▶ _EXERCISE INSTRUCTIONS_
Search the records below for "schemes"; copy each line that has it.

[RECORDS SUPPLIED — start]

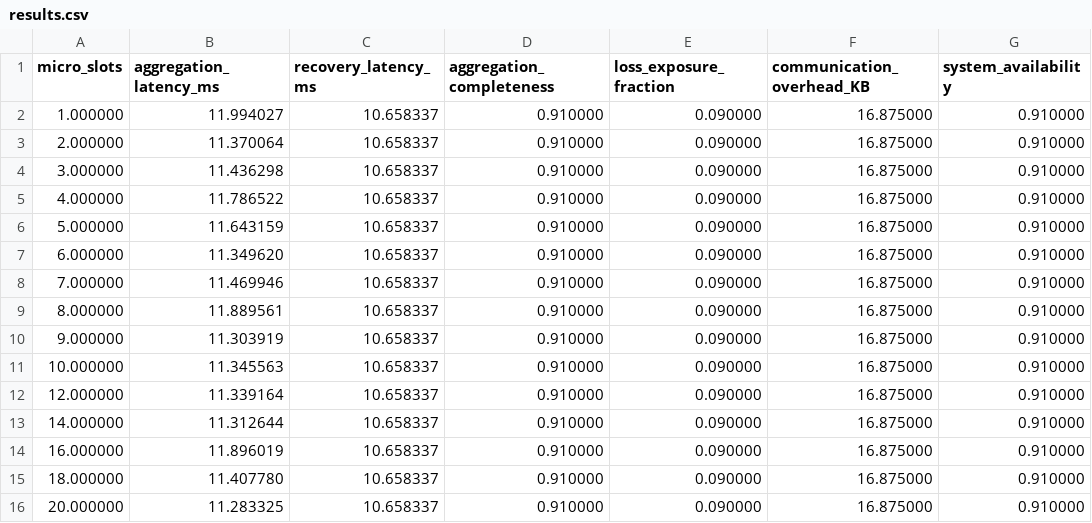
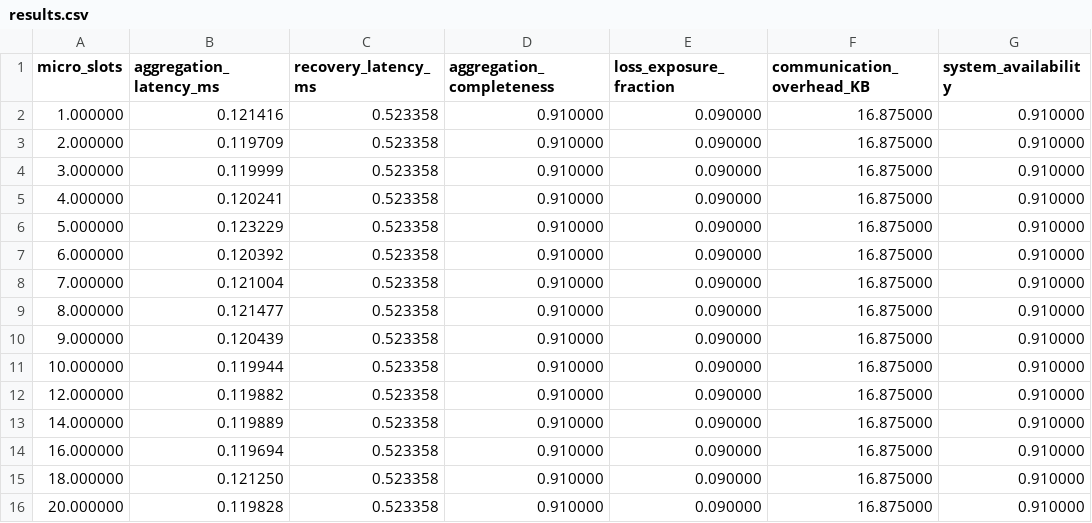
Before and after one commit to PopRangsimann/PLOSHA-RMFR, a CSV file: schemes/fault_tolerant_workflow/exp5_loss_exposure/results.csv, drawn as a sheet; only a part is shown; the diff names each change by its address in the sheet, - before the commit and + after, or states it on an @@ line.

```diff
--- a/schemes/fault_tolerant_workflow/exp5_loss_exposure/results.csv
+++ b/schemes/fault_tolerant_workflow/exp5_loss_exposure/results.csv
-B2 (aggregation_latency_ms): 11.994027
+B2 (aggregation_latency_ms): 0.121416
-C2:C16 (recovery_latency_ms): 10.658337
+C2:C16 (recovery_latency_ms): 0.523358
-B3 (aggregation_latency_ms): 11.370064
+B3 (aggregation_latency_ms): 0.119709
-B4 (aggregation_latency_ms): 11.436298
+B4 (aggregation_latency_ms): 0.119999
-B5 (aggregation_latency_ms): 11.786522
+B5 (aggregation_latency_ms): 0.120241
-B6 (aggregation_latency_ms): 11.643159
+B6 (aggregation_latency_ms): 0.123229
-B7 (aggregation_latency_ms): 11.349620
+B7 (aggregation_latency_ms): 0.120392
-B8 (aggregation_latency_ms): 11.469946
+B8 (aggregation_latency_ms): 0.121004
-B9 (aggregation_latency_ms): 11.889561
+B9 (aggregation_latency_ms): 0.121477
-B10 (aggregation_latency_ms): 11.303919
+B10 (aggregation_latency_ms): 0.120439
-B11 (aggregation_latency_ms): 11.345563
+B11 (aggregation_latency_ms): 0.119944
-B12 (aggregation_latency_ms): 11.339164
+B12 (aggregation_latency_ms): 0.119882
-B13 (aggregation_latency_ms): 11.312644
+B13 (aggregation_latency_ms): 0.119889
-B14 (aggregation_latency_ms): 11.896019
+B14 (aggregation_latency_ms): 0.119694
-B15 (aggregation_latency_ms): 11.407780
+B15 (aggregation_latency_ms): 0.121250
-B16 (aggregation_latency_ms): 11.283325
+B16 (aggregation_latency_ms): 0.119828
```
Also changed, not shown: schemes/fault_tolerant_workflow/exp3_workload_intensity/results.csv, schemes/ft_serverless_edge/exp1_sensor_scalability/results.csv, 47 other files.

[RECORDS SUPPLIED — finish]
[RECORDS SUPPLIED — start]

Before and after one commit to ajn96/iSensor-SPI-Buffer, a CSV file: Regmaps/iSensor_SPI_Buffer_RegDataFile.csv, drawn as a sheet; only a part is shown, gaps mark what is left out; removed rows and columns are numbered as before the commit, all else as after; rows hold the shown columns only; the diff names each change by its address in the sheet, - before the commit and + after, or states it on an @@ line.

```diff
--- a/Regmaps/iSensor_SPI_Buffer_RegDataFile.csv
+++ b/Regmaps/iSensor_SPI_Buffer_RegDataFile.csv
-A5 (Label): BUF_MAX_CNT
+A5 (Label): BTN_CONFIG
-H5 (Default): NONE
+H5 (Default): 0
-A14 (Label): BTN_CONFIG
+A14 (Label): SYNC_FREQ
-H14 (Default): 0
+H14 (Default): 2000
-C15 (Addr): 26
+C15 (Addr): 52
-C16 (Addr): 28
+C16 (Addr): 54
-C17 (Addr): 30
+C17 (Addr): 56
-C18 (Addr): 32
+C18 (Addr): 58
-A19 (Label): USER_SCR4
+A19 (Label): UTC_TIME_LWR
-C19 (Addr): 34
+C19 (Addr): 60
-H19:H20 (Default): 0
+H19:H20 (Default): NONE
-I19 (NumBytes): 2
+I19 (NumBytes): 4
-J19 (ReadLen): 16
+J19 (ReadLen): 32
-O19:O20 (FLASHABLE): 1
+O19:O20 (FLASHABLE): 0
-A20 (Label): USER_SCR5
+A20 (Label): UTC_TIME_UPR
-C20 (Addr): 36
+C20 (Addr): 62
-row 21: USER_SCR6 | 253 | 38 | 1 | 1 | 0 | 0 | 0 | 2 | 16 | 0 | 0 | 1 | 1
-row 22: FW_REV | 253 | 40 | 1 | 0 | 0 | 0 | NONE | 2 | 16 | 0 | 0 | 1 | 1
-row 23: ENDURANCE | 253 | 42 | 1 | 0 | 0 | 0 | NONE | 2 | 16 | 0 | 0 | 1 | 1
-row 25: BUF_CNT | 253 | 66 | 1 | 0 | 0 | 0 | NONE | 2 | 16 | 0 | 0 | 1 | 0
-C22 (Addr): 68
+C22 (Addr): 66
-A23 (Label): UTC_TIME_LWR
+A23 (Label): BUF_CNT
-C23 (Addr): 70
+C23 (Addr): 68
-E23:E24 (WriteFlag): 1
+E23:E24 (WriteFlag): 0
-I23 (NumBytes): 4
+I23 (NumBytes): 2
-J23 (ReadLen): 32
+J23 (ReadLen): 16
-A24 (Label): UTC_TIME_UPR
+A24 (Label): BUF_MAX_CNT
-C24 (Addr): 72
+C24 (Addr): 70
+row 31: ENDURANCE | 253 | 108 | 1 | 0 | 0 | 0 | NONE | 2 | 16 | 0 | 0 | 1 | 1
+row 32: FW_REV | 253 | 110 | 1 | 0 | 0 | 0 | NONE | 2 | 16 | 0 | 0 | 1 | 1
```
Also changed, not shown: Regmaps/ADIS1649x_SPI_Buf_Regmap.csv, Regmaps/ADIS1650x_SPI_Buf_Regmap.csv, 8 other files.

[RECORDS SUPPLIED — finish]
[RECORDS SUPPLIED — start]

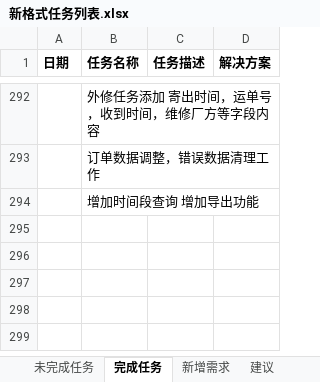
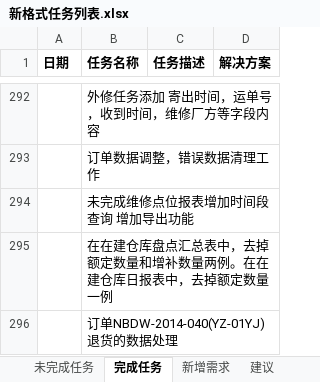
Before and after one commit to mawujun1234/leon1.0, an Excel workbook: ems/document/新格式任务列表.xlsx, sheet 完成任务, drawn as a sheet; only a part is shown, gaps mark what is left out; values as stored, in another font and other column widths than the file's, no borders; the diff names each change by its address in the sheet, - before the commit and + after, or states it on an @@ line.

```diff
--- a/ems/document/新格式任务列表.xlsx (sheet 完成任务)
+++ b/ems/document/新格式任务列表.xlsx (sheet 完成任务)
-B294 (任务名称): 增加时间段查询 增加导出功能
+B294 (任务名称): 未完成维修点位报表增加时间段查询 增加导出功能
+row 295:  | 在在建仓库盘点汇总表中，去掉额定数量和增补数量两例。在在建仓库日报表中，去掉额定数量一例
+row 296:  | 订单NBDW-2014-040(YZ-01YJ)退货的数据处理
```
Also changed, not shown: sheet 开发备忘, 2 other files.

[RECORDS SUPPLIED — finish]

▶ _RESPONSE FOR THIS EXERCISE_
Before and after one commit to PopRangsimann/PLOSHA-RMFR, a CSV file: schemes/fault_tolerant_workflow/exp5_loss_exposure/results.csv, drawn as a sheet; only a part is shown; the diff names each change by its address in the sheet, - before the commit and + after, or states it on an @@ line.
--- a/schemes/fault_tolerant_workflow/exp5_loss_exposure/results.csv
+++ b/schemes/fault_tolerant_workflow/exp5_loss_exposure/results.csv
Also changed, not shown: schemes/fault_tolerant_workflow/exp3_workload_intensity/results.csv, schemes/ft_serverless_edge/exp1_sensor_scalability/results.csv, 47 other files.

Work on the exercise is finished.